After finding the line with "and build now" in the entries below, retype exactly each line from there through the line with "Runtime->>Selection: resolve selected model", including that final line.

Revision comparison data:
== == ==

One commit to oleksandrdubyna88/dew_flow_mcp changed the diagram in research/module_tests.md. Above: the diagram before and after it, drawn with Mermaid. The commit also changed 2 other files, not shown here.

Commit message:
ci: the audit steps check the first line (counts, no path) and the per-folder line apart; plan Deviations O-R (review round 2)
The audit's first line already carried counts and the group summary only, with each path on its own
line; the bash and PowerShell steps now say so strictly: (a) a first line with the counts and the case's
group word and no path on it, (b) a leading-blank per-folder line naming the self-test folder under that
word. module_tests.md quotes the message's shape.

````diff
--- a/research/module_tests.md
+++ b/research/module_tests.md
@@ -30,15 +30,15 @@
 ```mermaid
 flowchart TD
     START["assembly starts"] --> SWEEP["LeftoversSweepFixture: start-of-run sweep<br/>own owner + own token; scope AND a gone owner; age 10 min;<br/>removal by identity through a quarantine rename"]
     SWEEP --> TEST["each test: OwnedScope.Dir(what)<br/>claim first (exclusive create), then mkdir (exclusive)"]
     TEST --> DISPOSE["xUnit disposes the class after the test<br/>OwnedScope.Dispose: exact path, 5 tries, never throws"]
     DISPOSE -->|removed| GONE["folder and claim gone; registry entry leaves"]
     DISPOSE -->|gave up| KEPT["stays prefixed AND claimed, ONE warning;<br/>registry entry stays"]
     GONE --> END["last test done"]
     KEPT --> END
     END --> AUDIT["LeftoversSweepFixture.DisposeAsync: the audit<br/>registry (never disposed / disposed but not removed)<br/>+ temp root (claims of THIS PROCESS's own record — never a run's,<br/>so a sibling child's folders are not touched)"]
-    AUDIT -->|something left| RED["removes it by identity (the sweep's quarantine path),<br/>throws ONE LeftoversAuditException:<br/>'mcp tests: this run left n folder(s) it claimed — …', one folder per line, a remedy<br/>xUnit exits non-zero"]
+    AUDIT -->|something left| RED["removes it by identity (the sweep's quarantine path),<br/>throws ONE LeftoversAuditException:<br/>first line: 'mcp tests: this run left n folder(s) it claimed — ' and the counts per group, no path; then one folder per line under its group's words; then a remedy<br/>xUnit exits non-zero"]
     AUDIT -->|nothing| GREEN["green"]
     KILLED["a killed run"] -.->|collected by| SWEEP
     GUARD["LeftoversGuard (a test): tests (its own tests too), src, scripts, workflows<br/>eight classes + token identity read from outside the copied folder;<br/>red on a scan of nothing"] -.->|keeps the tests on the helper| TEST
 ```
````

== == ==

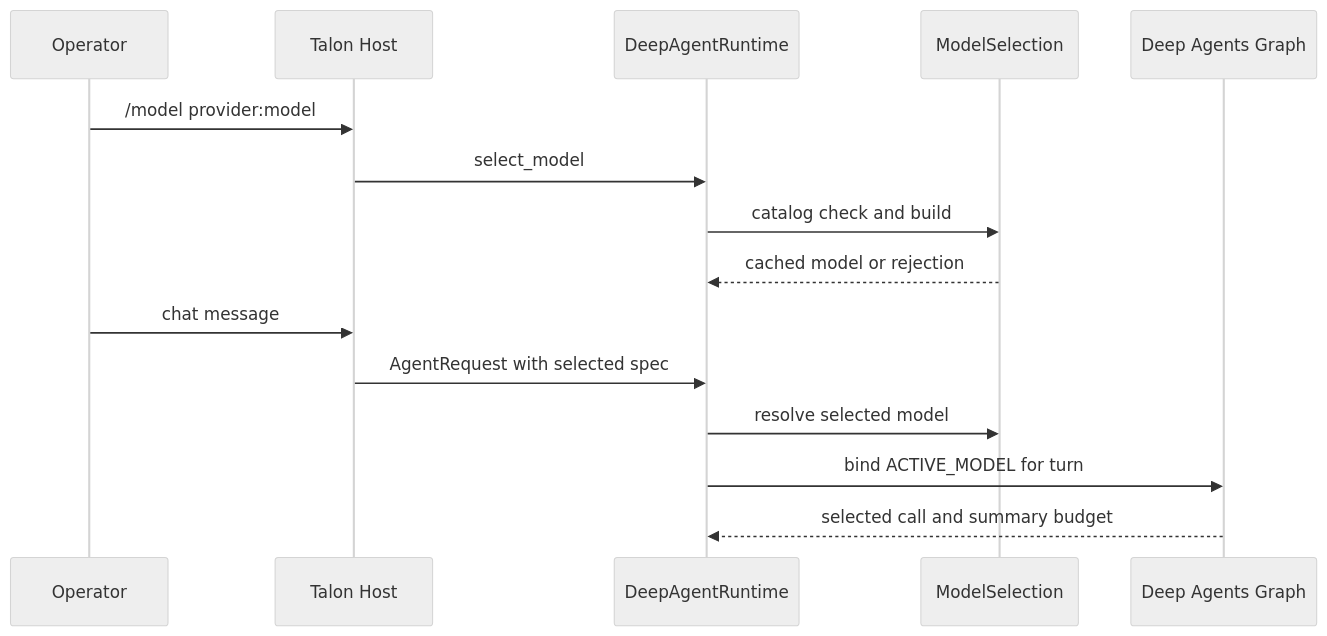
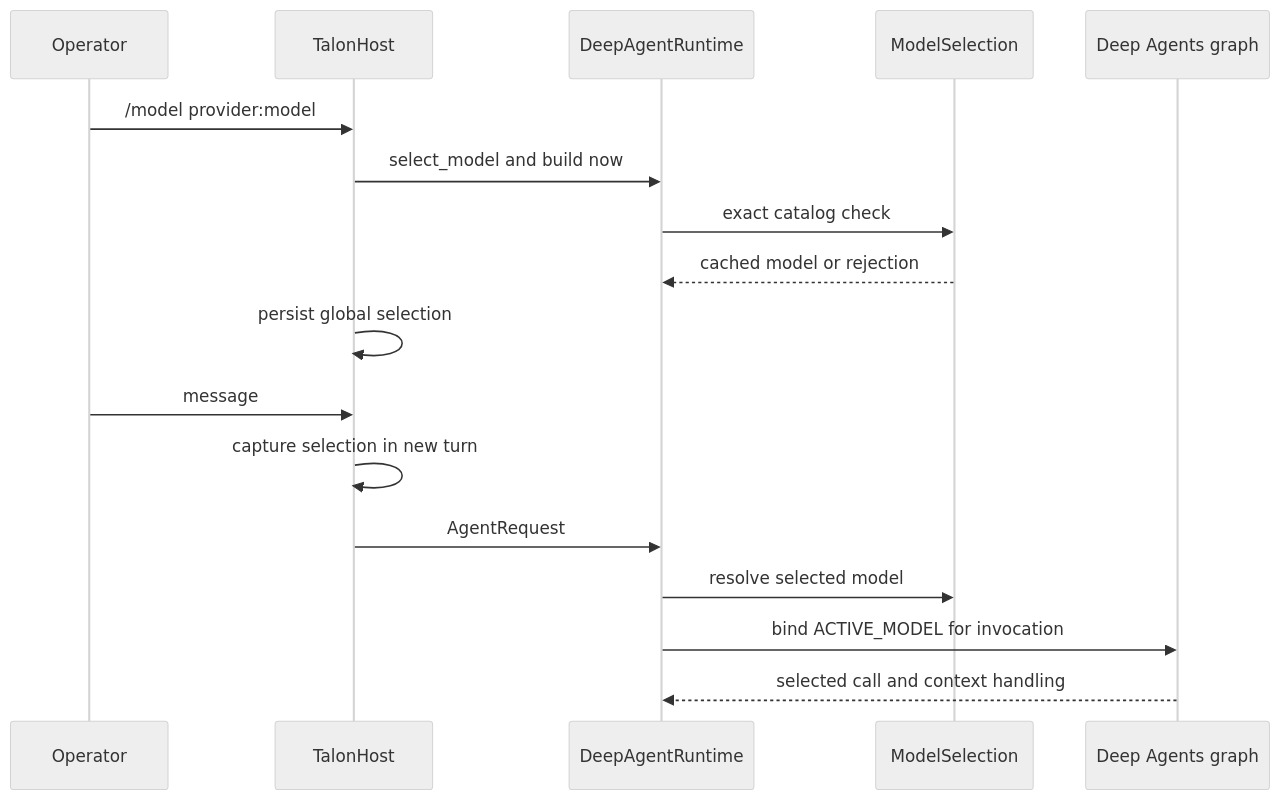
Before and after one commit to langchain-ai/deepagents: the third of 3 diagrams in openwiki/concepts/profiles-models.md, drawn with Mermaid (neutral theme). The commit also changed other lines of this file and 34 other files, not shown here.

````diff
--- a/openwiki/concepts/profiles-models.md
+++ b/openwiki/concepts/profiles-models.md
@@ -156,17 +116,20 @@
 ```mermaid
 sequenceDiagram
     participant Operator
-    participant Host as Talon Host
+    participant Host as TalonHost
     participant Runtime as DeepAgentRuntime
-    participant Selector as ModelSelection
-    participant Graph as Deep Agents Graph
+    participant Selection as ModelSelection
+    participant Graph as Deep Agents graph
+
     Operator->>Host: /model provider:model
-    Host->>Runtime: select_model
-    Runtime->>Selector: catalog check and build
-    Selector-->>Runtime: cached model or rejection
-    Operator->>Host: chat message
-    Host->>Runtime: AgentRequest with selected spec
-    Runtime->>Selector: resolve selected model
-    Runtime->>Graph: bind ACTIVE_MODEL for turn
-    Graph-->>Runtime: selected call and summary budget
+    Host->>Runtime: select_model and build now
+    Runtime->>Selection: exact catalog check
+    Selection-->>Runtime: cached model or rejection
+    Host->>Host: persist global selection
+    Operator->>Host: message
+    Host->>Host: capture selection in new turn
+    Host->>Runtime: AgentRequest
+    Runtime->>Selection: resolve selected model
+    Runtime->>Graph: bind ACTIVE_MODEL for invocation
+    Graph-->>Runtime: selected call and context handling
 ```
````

== == ==

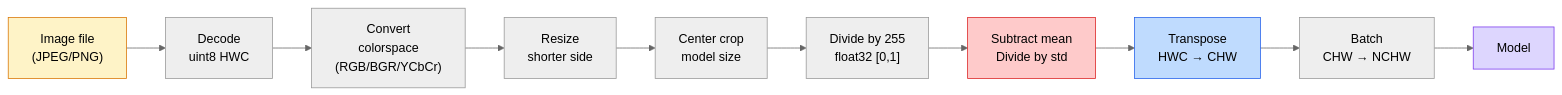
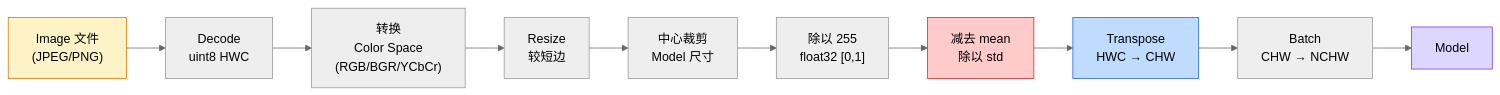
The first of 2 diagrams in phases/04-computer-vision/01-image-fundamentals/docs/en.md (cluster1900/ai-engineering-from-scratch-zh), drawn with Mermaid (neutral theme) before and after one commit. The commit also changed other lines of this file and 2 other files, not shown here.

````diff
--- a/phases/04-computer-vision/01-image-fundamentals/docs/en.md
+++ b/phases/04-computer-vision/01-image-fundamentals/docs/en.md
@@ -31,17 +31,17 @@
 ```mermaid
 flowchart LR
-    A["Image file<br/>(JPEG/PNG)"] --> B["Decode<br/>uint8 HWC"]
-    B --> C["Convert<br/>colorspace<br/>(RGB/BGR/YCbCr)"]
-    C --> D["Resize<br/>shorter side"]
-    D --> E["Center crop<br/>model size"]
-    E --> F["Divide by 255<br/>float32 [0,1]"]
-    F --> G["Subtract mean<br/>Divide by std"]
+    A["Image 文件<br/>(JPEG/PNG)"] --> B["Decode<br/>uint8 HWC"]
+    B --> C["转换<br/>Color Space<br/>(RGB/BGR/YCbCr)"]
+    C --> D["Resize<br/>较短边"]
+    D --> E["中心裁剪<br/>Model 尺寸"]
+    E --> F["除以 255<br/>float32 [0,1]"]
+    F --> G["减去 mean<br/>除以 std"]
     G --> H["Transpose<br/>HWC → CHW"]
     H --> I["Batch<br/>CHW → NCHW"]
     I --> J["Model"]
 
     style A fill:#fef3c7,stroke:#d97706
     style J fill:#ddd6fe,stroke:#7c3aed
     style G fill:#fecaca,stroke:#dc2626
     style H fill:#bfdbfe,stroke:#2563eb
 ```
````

== == ==

> **Response to this task**
+    Host->>Runtime: select_model and build now
+    Runtime->>Selection: exact catalog check
+    Selection-->>Runtime: cached model or rejection
+    Host->>Host: persist global selection
+    Operator->>Host: message
+    Host->>Host: capture selection in new turn
+    Host->>Runtime: AgentRequest
+    Runtime->>Selection: resolve selected model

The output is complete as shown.